AT the time of publication it will be still only be July 7 but some readers will have already experienced over 40 degrees Fahrenheit and with no rain yet forecast.
Will we get rain or not? Will we continue to have no or little rain until the autumn, it’s anyone’s guess. For sure the monthly thunderstorms of the early 90’s are a thing of the past and the ‘Gota Frias’ of mid-September are now most likely to be one or two months later.
With a generally mature garden we only started watering the flower garden on the first of June and then only where necessary once a week.
The main thing is that we are coaching roots to search for nutrients and water, not giving it to them on a plate. This way they develop good root systems which will reduce our gardening efforts in the future.
Already the considerable shade we have in the garden from high trees and hedges is invaluable. Deep shade becomes the outdoor workshop as well as the place for lunch, siestas, reading newspapers and books and thinking about the content of newspaper articles and new books.
Apart from going indoors to sleep, the interior of the house is rarely visited and when it is it is a cool below 20 degrees centigrade temperature and the wooden shutters are closed all day to keep the sun out in traditional Spanish style. Once the sun is down shutters and windows can be opened to achieve a night time cooling breeze across the bedroom.
Having come to Spain 25 years ago we became accustomed and acclimatised to living without air conditioning or indeed winter central heating.

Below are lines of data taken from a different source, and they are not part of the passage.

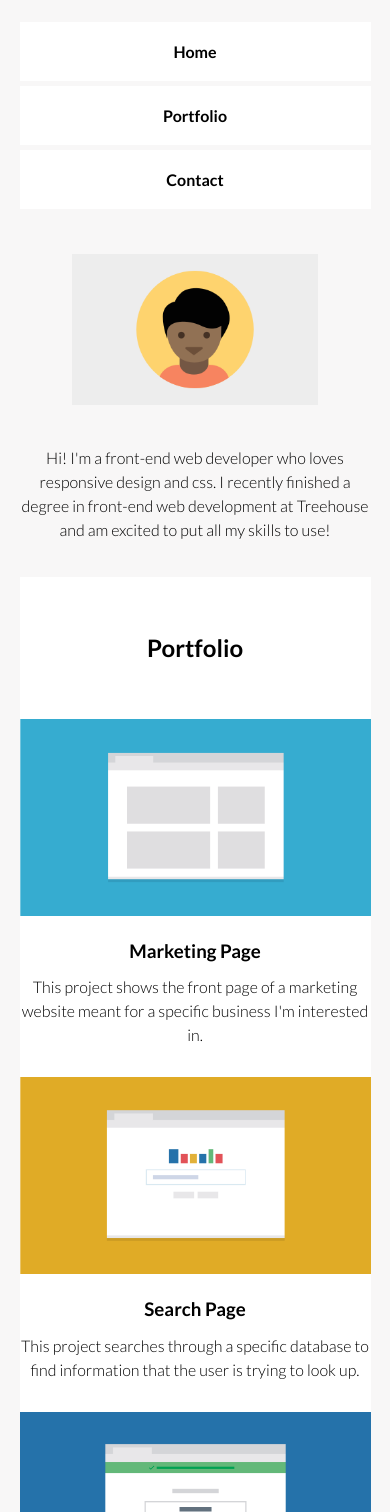
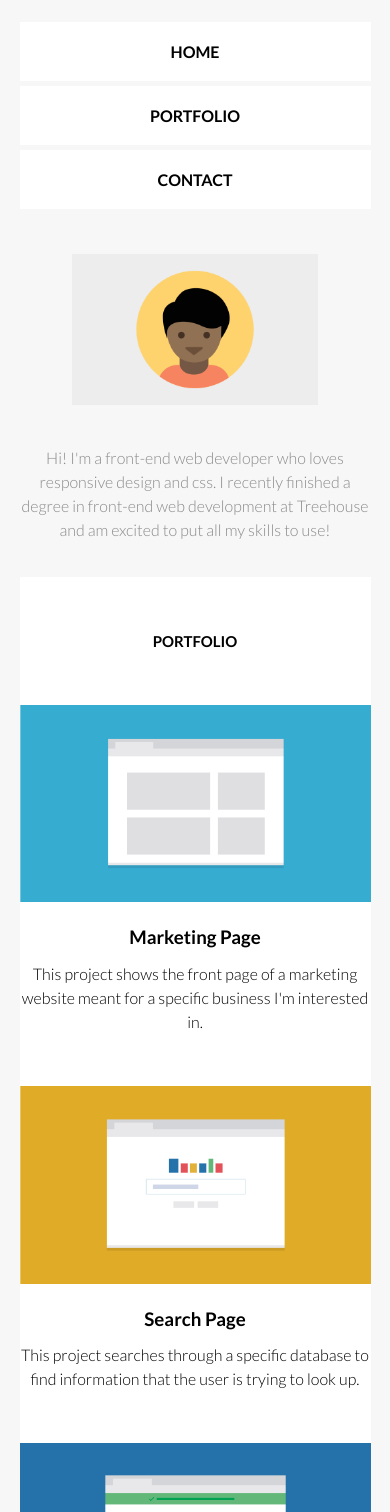
Before and after one commit to bpiatek13/Treehouse-Project-2, a plain HTML site: page index.html in a window 390 px wide. Shown: the part 88-1600 px from the top of the page. Drawn offline with Linux system fonts and the light colour scheme.

Commit message:
finished mobile

```diff
--- a/css/styles.css
+++ b/css/styles.css
@@ -45,20 +45,24 @@ h3 {
 
 .intro,
 .closer,
-.info,{
-    color: rgb(167, 165, 167); /* Changed the font color instead of the weight */
+.info {
+    color: rgb(138, 138, 138)
+    /* Changed the font color instead of the weight */
 }
 
 .main {
-    background-color: white; /* This is to make the header and footer grey and the body white */
+    background-color: white;
+    /* This is to make the header and footer grey and the body white */
+    padding-bottom: 10%;
 }
 
 #portfolio {
     padding: 15% 0 15%;
+    font-size: 15px;
 }
 
 .content {
-    padding-bottom: 30px;
+    padding-bottom: 15%;
 }
 
 a {
@@ -99,5 +103,17 @@ img {
     /* This created padding for both parts of my contact info.*/
 }
 
+.foot {
+    display: flex;
+    list-style-type: none;
+    justify-content: space-between;
+    border-top: rgb(165, 165, 165) solid 1px;
+}
+
+.foot li {
+    padding: 10% 0 10%;
+    font-weight: 700;
+    font-size: 15px;
+}
 
 /*----Media Queries-----*/
--- a/index.html
+++ b/index.html
@@ -22,9 +22,9 @@
                         <!--The "a" tag defines a hyperlink and href specifies where the hyperlink goes to. -->
                         <!--For the href element, you can paste a URL directly in the parenthesis. Also, you can
                         link to another part of the page with # and the class, id, or file location! -->
-                        <li class="item"><a href="#top">Home</a></li>
-                        <li class="item"><a href="#portfolio">Portfolio</a></li>
-                        <li class="item"><a href="#contact">Contact</a></li>
+                        <li class="item"><a href="#top">HOME</a></li>
+                        <li class="item"><a href="#portfolio">PORTFOLIO</a></li>
+                        <li class="item"><a href="#contact">CONTACT</a></li>
                     </ul>
                 </nav>
                 <img class="profile" src="responsive_layout_v1/images/responsive-layout-profile.png">
@@ -35,7 +35,7 @@
         </header>
 
         <div class="main">
-            <h2 id="portfolio">Portfolio</h2>
+            <h2 id="portfolio">PORTFOLIO</h2>
 
             <div>
               <img src="responsive_layout_v1/images/portfolio-1.png">
@@ -97,7 +97,7 @@
                 </div>
 
                 <nav>
-                    <ul>
+                    <ul class="foot">
                         <li> Bruce Piatek</li>
                         <li><a href="#top">BACK TO TOP</a></li>
                     </ul>
```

We came for the generally liveable climate and did not attempt to establish an expensive electricity driven artificial UK office and home and climates.
Likewise generally we chose plants that caused few summer problems and work.
For those who live in apartments blinds and awnings transform the life for persons, pets, and plants. As explained and illustrated in our book Apartment Gardening Mediterranean Style awnings and blinds make growing of a wide assortment of flowering plants, herbs, fruit and vegetables very possible, indeed easy if you read and take on board the practical advice given.
Lastly dust the sunhat off and wear it when working and wandering around the garden after 10am until sundown. Do most of the essential summer garden work between 6am and 10am plus watering in the evening as the sun goes down. An afternoon siesta will enable you to catch up on sleep and restore energy levels for evening social life.
So be prepared to enjoy the Spanish summer. Correctly planned it can be enjoyed without escaping to the unpredictable weather of northern and central Europe.
© Dick Handscombe – www.gardenspain.com